Avoiding criticism over dental charges and exemptions

Confusion about dental charges and NHS exemption is a common cause for patient complaints, but there are ways to avoid the pitfalls.

Background

Patients might complain about dental charges for a number of reasons.

  • Dentists might have failed to explain dental charges properly.
  • There has been confusion about a patient's exemption from NHS charges.

GDC guidance

The GDCs 'Standards for the dental team' says that dental professionals:

  • "must give patients clear information about costs", including a written and costed treatment plan and explanation of which treatments can be provided under the NHS and which privately
  • must provide patients with clear information about charges in their practice literature, and on their website
  • should tell patients if treatment is guaranteed, under what circumstances and for how long
  • should display a list of dental fees in their practices in an area where it can be "easily seen by patients".

DDU advice

In our experience, confusion or disagreement over dental fees can be a factor in the practice losing a valued patient and, in some cases, facing a GDC investigation.

To avoid problems, we advise reflecting on how you communicate charges and your practice's fee policy. Our recommendations include the following points.

Update your website and literature

  • Clearly set out services and charges in practice notices and on your website.
  • State whether you currently accept NHS patients and give details of payment arrangements, such as if patients are expected to pay for their treatment in advance or on completion.
  • Provide practice information in accessible formats when required.

Explain the treatment plan in full

  • Provide a written treatment plan that includes costs and whether the patient has chosen to have some elements of treatment on a private basis and the charge. Keep a copy with the patient's records.
  • Warn the patient in advance if you believe further treatment might be needed and advise them of possible extra costs.
  • Get the patient's consent if you need to revise your treatment plan. Give them an amended plan in writing and include a revised cost estimate.

Ask for proof of NHS exemption

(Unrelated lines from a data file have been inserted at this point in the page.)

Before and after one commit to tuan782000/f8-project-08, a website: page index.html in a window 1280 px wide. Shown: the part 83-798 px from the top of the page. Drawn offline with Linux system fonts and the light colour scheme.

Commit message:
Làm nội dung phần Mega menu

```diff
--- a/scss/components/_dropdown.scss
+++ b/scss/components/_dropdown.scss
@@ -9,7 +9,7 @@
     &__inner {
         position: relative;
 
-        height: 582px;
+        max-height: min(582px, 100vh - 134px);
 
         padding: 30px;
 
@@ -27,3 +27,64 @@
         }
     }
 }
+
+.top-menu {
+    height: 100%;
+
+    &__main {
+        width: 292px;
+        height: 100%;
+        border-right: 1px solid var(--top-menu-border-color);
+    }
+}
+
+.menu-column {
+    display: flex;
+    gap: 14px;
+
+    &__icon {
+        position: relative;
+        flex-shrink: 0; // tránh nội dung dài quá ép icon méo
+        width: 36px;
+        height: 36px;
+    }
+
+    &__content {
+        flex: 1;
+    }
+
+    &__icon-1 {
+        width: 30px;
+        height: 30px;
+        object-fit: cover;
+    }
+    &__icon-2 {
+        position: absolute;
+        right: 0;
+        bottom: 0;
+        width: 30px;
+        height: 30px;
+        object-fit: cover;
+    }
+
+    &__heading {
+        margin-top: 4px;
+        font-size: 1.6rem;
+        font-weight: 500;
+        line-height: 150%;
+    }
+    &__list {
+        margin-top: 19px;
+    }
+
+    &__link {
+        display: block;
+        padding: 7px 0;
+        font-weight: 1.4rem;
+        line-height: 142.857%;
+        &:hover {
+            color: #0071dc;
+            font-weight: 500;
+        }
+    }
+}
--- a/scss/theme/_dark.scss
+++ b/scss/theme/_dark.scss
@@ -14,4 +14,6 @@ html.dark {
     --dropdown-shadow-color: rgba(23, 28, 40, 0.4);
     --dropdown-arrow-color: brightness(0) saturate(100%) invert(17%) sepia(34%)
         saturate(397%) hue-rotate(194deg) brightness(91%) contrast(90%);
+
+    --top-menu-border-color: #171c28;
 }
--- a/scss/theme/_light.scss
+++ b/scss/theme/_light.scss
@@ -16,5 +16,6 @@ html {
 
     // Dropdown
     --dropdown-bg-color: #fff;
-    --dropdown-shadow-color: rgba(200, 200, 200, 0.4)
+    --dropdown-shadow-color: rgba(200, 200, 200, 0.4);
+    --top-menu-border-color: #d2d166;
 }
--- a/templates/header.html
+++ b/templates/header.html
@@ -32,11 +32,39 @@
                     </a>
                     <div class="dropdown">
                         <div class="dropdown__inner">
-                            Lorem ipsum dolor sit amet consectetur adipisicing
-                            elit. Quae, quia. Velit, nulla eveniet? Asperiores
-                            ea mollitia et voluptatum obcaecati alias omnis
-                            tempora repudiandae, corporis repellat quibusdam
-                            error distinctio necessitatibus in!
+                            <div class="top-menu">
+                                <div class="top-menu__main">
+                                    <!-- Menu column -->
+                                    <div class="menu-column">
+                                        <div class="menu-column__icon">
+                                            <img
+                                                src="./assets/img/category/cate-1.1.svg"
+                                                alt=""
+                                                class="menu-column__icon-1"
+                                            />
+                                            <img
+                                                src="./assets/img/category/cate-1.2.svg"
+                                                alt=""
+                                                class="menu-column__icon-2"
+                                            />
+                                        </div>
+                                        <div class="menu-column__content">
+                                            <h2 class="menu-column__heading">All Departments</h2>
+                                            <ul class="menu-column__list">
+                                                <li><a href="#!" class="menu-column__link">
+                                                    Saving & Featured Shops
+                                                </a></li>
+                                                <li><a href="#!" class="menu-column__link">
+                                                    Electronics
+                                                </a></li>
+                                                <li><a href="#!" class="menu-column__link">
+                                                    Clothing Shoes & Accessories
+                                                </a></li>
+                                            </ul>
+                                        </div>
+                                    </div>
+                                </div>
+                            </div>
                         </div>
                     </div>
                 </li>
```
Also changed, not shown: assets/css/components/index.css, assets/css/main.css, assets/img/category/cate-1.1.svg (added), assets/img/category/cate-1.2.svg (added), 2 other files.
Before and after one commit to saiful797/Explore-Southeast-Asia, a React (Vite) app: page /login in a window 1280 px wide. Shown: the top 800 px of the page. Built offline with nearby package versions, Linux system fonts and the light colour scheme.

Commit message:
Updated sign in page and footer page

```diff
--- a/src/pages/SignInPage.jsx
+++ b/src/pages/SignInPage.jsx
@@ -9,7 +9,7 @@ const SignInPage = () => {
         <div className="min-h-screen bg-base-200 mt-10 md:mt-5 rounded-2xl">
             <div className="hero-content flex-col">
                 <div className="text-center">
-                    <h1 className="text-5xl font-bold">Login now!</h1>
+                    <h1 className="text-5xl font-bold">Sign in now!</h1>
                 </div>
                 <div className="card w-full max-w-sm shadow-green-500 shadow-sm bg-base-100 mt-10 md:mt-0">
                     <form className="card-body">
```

  • Patients who claim exemption from NHS charges when they are not eligible could have to pay a penalty in addition to their treatment cost. If a practice has helped the patient apply for free treatment, the patient could blame them and make a complaint.
  • Make sure you understand the rules around patients' entitlement to free treatment or help with NHS charges and ask patients for proof of their exemption status.
  • Patients are responsible for completing any relevant forms and claiming for free treatment or assistance. It is important not to advise the patient about their entitlement, as this could raise their expectations and lead to a complaint if they're found not to be exempt.
  • The NHS advises that if patients aren't sure whether they are entitled to exemption, they should pay and ask for a receipt, as they may be able to claim a refund later.

Don't put pressure on the patient

  • Make sure you don't put pressure on patients to accept private treatment. For example, it is not acceptable to tell NHS patients that they can only have a particular treatment privately when that treatment is also available on the NHS.

Consider providing a 'cooling off' period before expensive or extensive procedures begin, so patients don't later feel they were rushed into a costly decision.

This page was correct at publication on 24/08/2022. Any guidance is intended as general guidance for members only. If you are a member and need specific advice relating to your own circumstances, please contact one of our advisers.